Gregorian
Gregorian Gre*go"ri*an, a. [NL. Gregorianus, fr. Gregorius Gregory, Gr. ?: cf. F. gr['e]gorien.] Pertaining to, or originated by, some person named Gregory, especially one of the popes of that name. [1913 Webster]

{Gregorian calendar}, the calendar as reformed by Pope Gregory XIII. in 1582, including the method of adjusting the leap years so as to harmonize the civil year with the solar, and also the regulation of the time of Easter and the movable feasts by means of epochs. See {Gregorian year} (below).

{Gregorian chant} (Mus.), plain song, or canto fermo, a kind of unisonous music, according to the eight celebrated church modes, as arranged and prescribed by Pope Gregory I. (called ``the Great'') in the 6th century.

{Gregorian modes}, the musical scales ordained by Pope Gregory the Great, and named after the ancient Greek scales, as Dorian, Lydian, etc.

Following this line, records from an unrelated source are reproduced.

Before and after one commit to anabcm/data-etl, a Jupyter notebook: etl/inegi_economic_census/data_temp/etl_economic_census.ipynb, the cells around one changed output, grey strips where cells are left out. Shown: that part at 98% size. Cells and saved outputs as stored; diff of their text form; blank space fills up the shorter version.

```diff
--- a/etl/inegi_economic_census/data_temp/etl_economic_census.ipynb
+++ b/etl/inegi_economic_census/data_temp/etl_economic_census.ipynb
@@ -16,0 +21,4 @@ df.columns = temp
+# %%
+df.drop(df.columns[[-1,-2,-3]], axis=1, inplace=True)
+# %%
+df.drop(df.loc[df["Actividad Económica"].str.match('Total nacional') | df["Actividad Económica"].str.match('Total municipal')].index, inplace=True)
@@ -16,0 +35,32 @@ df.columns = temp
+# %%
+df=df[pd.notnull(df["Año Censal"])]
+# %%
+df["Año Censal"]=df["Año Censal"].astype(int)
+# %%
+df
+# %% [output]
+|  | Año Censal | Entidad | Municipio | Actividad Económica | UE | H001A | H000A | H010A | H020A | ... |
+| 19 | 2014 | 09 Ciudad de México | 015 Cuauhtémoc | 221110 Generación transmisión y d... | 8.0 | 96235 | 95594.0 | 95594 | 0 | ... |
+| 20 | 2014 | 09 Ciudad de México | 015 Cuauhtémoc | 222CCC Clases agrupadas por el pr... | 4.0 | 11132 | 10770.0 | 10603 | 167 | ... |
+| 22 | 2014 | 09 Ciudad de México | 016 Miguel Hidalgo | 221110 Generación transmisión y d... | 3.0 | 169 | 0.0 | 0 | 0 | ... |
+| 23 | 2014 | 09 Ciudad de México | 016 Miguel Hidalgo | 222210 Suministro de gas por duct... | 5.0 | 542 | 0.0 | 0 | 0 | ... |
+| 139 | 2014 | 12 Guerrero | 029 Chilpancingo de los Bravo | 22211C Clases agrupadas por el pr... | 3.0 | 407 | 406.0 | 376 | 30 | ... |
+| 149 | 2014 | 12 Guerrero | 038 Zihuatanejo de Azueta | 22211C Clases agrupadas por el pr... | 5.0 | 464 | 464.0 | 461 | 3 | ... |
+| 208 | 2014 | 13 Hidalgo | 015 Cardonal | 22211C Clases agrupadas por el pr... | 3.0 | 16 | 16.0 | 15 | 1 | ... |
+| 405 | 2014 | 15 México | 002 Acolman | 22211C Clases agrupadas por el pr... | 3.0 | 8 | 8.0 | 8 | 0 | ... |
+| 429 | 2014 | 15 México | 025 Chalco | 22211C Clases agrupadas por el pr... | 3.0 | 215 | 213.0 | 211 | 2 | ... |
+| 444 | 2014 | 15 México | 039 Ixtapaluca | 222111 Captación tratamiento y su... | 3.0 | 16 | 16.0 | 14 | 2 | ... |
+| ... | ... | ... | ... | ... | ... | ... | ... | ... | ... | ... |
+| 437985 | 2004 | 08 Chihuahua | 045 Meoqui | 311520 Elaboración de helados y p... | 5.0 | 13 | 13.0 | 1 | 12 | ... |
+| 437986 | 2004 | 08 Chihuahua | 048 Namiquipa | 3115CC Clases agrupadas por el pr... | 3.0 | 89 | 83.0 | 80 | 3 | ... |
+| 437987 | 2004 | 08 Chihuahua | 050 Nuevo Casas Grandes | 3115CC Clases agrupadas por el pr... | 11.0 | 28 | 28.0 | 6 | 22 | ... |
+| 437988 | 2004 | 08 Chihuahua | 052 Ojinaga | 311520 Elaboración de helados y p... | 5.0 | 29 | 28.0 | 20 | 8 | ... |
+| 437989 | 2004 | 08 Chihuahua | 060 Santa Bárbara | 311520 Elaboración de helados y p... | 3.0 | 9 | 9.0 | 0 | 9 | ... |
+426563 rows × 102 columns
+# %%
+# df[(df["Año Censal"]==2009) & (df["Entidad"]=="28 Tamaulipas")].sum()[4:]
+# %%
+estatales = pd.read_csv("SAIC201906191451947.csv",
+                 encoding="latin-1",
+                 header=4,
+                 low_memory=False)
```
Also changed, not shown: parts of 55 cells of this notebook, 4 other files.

{Gregorian telescope} (Opt.), a form of reflecting telescope, named from Prof. James Gregory, of Edinburgh, who perfected it in 1663. A small concave mirror in the axis of this telescope, having its focus coincident with that of the large reflector, transmits the light received from the latter back through a hole in its center to the eyepiece placed behind it.

{Gregorian year}, the year as now reckoned according to the Gregorian calendar. Thus, every year, of the current reckoning, which is divisible by 4, except those divisible by 100 and not by 400, has 366 days; all other years have 365 days. See {Bissextile}, and Note under {Style}, n., 7. [1913 Webster]


The Collaborative International Dictionary of English. 2000.